The variety of technology on display was emblematic of the vast and complex problem they promised to solve. There were half a dozen companies using bacteria to convert sunlight and carbon dioxide into gasoline. One project is genetically altering the bacteria to use energy from solar panels. (See project here:

About a dozen companies were showing designs for wind turbines, one wholly different from the next and not one resembled the traditional design of a pinwheel on a pillar. One was horizontally mounted and captured the energy whipped up by self-generated dust devils. (See video here:

Another, which looked like a cross between a stealth fighter and a propeller driven drone, was designed to fly loops thousands of feet in the air, sending electricity down a thin steel cable that tethered the turbine to the ground. (See video here:

In another corner, grantee Cree displayed a 1-megawatt silicon carbide transistor the size of a fingernail. A suitcase-sized box filled with the transistors could one day replace the 8,000-pound transformers in substations everywhere.

Mark Johnson, program director for ARPA-E's grid-scale energy storage program, says it's next to impossible to predict which, if any, of the inventions would ultimately deliver. Alliant Techsystems took technology it developed for use in supersonic wind tunnels and built a prototype that scrubs the carbon dioxide out of smoke stack emissions. If it works, the life of hundreds of coal plants could be extended indefinitely.
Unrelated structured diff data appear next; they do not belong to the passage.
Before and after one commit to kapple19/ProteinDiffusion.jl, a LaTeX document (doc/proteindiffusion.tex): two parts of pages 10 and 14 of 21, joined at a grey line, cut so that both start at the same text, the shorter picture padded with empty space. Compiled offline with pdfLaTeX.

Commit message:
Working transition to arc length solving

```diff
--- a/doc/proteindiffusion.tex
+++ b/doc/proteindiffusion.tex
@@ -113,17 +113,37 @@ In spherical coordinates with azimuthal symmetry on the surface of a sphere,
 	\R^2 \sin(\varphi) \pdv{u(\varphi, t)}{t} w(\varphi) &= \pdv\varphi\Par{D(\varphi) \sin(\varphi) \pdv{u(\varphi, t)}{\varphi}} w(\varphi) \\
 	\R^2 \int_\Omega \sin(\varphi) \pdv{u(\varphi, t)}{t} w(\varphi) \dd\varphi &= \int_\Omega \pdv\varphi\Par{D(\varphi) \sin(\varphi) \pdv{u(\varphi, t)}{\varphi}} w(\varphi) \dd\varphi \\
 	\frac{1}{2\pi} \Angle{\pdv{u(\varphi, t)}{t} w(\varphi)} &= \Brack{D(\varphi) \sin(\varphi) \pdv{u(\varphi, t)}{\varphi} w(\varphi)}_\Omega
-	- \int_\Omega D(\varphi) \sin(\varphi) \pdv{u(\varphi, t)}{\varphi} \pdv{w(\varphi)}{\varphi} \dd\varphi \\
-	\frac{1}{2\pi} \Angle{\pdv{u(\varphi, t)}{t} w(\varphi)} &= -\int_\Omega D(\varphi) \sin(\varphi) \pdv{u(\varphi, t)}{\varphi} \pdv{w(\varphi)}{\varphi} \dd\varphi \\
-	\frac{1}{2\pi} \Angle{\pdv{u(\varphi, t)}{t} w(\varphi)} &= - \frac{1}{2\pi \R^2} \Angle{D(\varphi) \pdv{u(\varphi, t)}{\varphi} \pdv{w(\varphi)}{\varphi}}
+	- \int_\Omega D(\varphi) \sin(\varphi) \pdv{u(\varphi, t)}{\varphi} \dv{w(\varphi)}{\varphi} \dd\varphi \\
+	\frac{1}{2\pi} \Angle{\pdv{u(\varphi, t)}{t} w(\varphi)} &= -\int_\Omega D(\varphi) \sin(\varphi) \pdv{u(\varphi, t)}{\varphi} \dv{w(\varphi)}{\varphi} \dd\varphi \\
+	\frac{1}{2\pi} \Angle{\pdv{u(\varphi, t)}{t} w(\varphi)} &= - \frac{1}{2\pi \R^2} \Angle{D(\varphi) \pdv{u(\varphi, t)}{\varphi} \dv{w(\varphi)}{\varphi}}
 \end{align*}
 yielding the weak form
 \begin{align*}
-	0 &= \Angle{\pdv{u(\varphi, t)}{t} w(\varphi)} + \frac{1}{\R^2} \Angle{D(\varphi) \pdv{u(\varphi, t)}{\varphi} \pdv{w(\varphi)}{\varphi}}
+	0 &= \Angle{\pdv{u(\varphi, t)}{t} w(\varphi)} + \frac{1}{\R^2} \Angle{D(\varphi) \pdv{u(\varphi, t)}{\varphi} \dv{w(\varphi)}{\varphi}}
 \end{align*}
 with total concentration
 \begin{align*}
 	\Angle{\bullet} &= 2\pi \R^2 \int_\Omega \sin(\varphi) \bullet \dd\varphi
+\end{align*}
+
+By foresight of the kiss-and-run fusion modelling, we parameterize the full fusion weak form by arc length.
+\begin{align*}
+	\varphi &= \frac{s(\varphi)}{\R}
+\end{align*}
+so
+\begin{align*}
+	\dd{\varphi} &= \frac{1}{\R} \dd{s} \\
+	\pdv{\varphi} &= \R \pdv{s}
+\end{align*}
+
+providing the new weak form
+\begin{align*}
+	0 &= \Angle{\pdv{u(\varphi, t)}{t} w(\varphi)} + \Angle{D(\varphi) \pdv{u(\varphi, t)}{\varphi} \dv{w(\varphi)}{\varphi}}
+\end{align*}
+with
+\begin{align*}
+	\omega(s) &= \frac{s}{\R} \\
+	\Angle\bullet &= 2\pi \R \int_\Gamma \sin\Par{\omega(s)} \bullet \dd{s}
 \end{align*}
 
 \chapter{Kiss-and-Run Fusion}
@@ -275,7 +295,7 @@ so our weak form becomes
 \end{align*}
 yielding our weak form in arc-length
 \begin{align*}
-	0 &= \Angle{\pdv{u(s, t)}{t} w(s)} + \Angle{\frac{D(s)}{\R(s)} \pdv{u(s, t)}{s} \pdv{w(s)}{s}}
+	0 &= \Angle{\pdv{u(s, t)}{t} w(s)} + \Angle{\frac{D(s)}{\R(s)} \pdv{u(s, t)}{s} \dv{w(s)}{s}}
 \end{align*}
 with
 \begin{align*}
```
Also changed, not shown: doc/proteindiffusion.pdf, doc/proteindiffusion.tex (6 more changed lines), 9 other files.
Maybe the $2.5 million grant it received will produce little more than the poster and the promotional video.

But even if none of the inventions end up changing anything, ARPA-E it is transforming the culture of the industry.

"We are challenging the young science community, introducing a way of thinking that is both practical and imaginative to solve energy problems," he said. "I think our greatest impact will be in transforming what is possible."